• _Data section_
================================

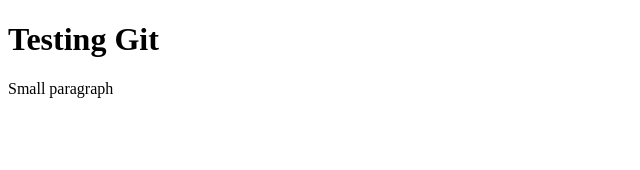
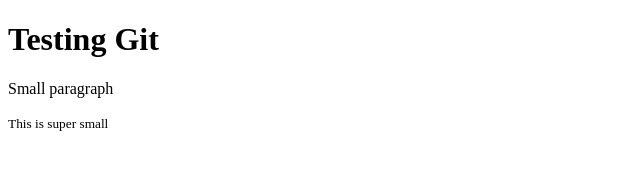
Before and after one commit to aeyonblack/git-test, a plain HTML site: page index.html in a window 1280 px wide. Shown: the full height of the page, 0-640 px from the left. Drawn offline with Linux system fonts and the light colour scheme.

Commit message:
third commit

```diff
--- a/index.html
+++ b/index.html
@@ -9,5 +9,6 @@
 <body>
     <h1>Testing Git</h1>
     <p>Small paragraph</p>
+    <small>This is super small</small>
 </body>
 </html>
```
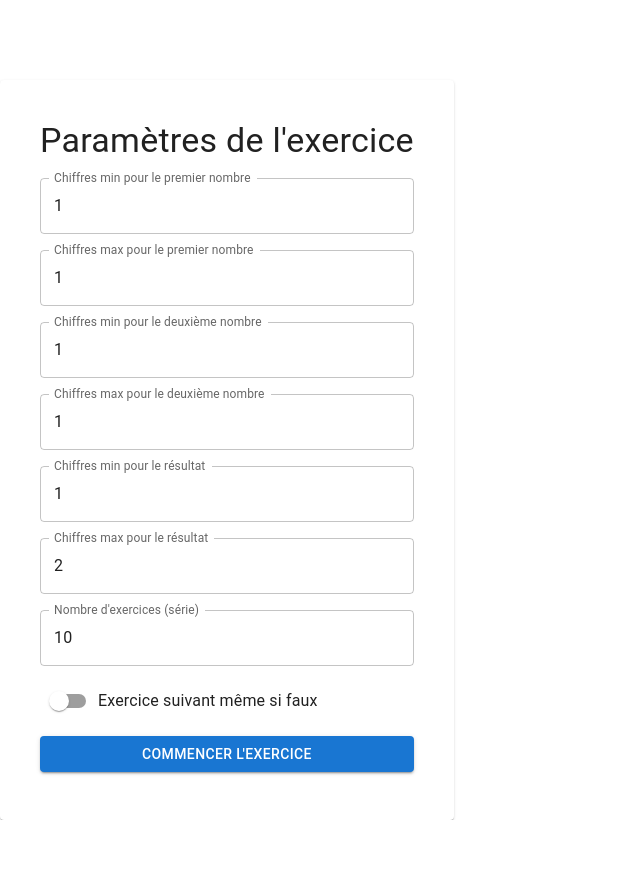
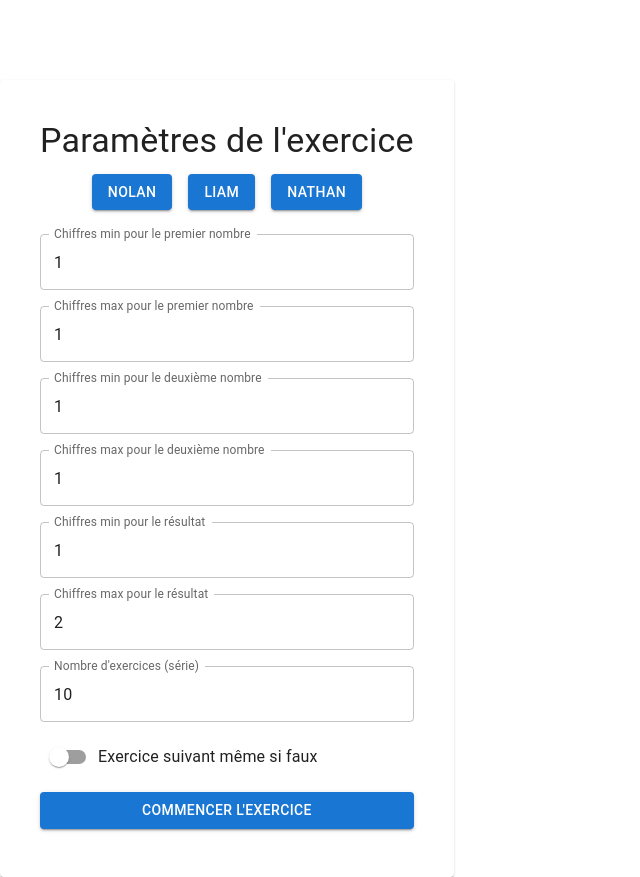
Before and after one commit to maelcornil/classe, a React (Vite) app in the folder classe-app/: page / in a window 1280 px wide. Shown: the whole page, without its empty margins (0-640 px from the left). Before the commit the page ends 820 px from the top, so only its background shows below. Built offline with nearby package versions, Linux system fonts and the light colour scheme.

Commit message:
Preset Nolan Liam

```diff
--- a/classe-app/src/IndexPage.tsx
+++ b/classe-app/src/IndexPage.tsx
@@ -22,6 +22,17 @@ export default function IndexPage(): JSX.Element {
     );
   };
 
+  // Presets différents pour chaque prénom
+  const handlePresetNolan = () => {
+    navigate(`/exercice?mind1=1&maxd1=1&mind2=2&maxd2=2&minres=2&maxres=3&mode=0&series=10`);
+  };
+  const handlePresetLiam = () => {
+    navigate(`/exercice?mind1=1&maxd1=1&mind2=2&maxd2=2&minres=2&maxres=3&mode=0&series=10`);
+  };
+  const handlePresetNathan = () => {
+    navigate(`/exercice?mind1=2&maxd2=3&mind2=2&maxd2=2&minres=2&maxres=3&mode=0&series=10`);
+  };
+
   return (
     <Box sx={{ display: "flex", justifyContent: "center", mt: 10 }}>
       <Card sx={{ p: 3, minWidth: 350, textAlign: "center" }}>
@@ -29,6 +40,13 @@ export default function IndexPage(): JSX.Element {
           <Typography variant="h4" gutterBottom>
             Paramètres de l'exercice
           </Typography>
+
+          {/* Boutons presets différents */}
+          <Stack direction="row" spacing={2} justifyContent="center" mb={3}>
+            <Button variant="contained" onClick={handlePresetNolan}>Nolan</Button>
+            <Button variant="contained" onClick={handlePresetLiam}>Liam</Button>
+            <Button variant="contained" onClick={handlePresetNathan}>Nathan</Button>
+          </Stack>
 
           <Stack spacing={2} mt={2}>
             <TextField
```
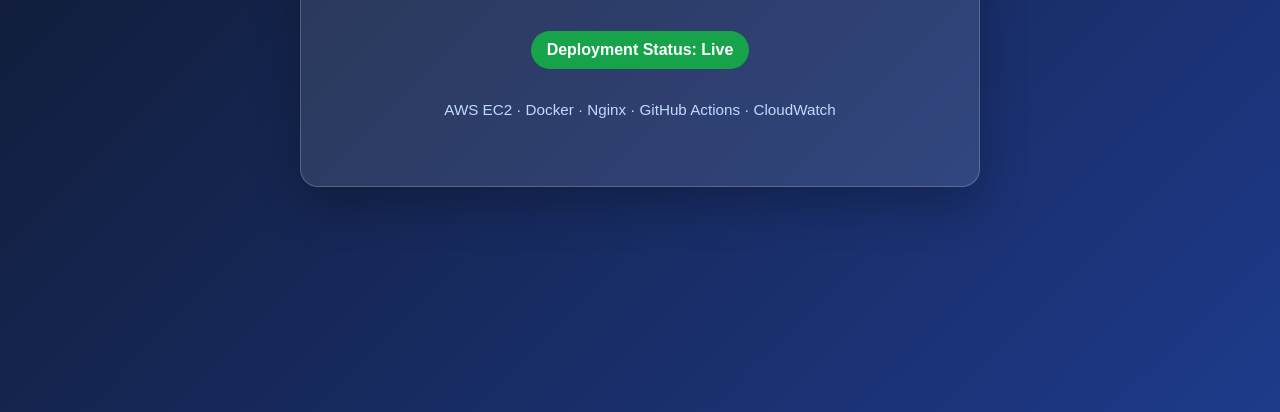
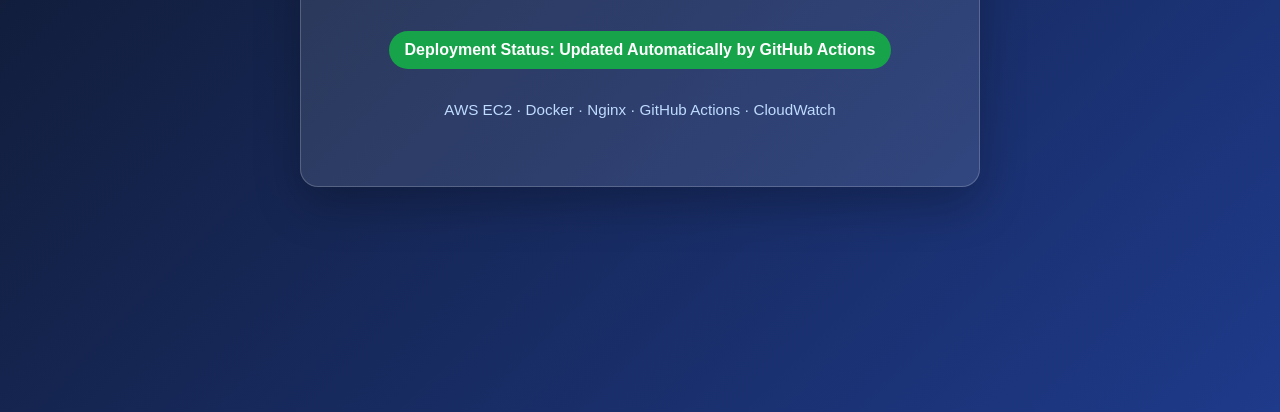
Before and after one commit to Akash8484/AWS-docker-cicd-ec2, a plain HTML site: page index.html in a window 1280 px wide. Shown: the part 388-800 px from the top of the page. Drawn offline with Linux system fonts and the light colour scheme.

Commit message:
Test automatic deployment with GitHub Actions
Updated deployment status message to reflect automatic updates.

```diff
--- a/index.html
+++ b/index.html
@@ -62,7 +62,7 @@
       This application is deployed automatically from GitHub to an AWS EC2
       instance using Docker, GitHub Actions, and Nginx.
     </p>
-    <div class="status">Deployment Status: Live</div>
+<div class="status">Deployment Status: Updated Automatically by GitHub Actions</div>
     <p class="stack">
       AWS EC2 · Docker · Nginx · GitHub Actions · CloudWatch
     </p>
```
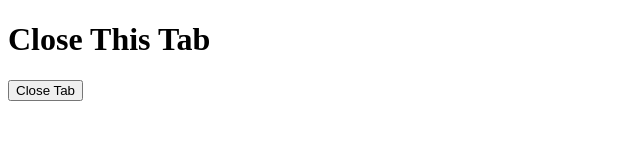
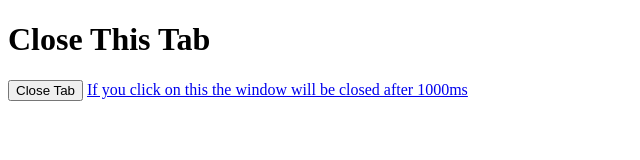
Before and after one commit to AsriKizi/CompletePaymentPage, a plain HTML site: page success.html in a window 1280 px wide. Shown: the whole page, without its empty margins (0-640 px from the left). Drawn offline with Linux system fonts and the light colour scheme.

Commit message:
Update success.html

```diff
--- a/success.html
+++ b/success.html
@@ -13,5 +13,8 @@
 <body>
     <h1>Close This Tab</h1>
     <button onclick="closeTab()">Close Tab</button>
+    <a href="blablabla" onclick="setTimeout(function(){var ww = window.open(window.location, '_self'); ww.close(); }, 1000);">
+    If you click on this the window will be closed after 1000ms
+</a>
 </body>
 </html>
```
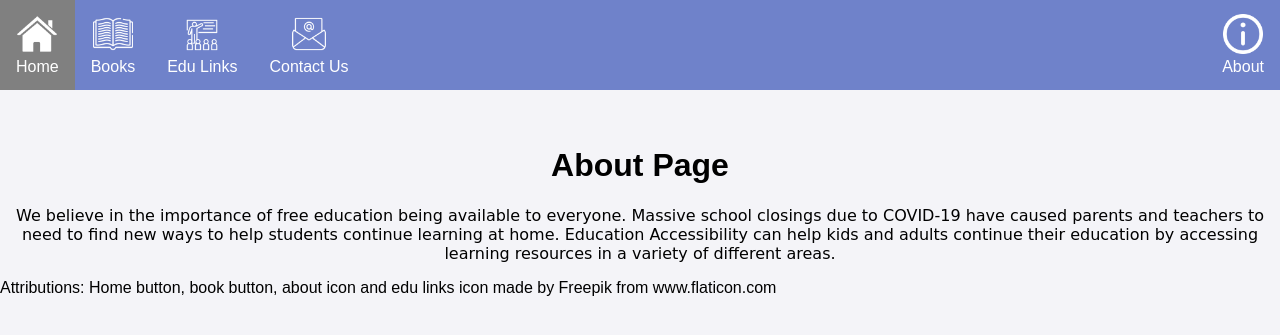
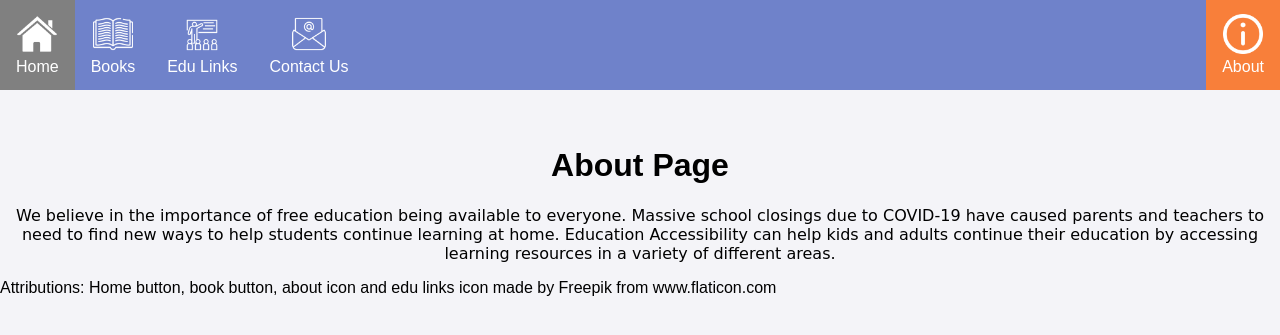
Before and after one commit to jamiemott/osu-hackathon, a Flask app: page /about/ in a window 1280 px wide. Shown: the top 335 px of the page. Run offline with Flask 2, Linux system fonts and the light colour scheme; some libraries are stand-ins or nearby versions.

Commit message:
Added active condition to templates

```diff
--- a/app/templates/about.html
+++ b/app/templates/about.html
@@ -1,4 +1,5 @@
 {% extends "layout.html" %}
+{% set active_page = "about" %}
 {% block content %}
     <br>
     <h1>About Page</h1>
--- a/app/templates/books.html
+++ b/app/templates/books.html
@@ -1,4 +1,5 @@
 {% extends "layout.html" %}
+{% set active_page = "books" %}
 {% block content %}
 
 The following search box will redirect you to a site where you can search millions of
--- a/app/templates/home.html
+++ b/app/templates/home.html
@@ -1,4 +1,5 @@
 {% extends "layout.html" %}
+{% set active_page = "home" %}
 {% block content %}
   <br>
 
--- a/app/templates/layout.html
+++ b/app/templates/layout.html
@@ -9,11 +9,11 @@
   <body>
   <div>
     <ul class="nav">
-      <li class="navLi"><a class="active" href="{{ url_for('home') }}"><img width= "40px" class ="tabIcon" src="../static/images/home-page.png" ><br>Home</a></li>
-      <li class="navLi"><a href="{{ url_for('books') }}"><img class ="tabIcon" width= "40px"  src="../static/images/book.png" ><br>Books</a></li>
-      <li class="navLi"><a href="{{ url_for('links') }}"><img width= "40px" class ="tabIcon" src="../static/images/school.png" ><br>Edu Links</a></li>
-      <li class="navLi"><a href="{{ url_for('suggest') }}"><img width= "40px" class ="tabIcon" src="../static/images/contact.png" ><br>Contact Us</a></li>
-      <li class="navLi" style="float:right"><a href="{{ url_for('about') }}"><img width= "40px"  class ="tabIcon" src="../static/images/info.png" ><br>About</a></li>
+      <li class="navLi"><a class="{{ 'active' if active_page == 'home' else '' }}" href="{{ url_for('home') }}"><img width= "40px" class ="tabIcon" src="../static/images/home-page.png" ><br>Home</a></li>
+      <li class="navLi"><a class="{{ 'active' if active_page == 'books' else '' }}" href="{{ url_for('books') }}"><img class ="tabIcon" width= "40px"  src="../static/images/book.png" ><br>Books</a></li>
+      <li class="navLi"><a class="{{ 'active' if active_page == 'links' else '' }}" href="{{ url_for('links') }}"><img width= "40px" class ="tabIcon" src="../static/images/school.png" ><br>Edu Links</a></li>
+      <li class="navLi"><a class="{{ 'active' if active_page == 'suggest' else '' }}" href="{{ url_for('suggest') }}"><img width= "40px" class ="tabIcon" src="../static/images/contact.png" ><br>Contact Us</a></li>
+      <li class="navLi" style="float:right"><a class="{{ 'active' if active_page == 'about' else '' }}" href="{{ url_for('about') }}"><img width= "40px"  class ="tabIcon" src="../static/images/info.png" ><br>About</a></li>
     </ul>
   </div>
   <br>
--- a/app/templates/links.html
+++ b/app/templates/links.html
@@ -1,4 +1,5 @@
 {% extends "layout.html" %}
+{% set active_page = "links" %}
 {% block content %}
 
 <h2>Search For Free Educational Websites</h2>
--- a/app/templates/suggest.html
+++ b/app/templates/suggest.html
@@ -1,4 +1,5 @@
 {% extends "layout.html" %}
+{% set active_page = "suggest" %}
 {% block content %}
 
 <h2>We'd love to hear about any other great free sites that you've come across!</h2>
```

================================

The lines you need are those holding the word "after"; copy each of them from the material above.

• _Answer_
Before and after one commit to aeyonblack/git-test, a plain HTML site: page index.html in a window 1280 px wide. Shown: the full height of the page, 0-640 px from the left. Drawn offline with Linux system fonts and the light colour scheme.
Before and after one commit to maelcornil/classe, a React (Vite) app in the folder classe-app/: page / in a window 1280 px wide. Shown: the whole page, without its empty margins (0-640 px from the left). Before the commit the page ends 820 px from the top, so only its background shows below. Built offline with nearby package versions, Linux system fonts and the light colour scheme.
Before and after one commit to Akash8484/AWS-docker-cicd-ec2, a plain HTML site: page index.html in a window 1280 px wide. Shown: the part 388-800 px from the top of the page. Drawn offline with Linux system fonts and the light colour scheme.
Before and after one commit to AsriKizi/CompletePaymentPage, a plain HTML site: page success.html in a window 1280 px wide. Shown: the whole page, without its empty margins (0-640 px from the left). Drawn offline with Linux system fonts and the light colour scheme.
+    If you click on this the window will be closed after 1000ms
Before and after one commit to jamiemott/osu-hackathon, a Flask app: page /about/ in a window 1280 px wide. Shown: the top 335 px of the page. Run offline with Flask 2, Linux system fonts and the light colour scheme; some libraries are stand-ins or nearby versions.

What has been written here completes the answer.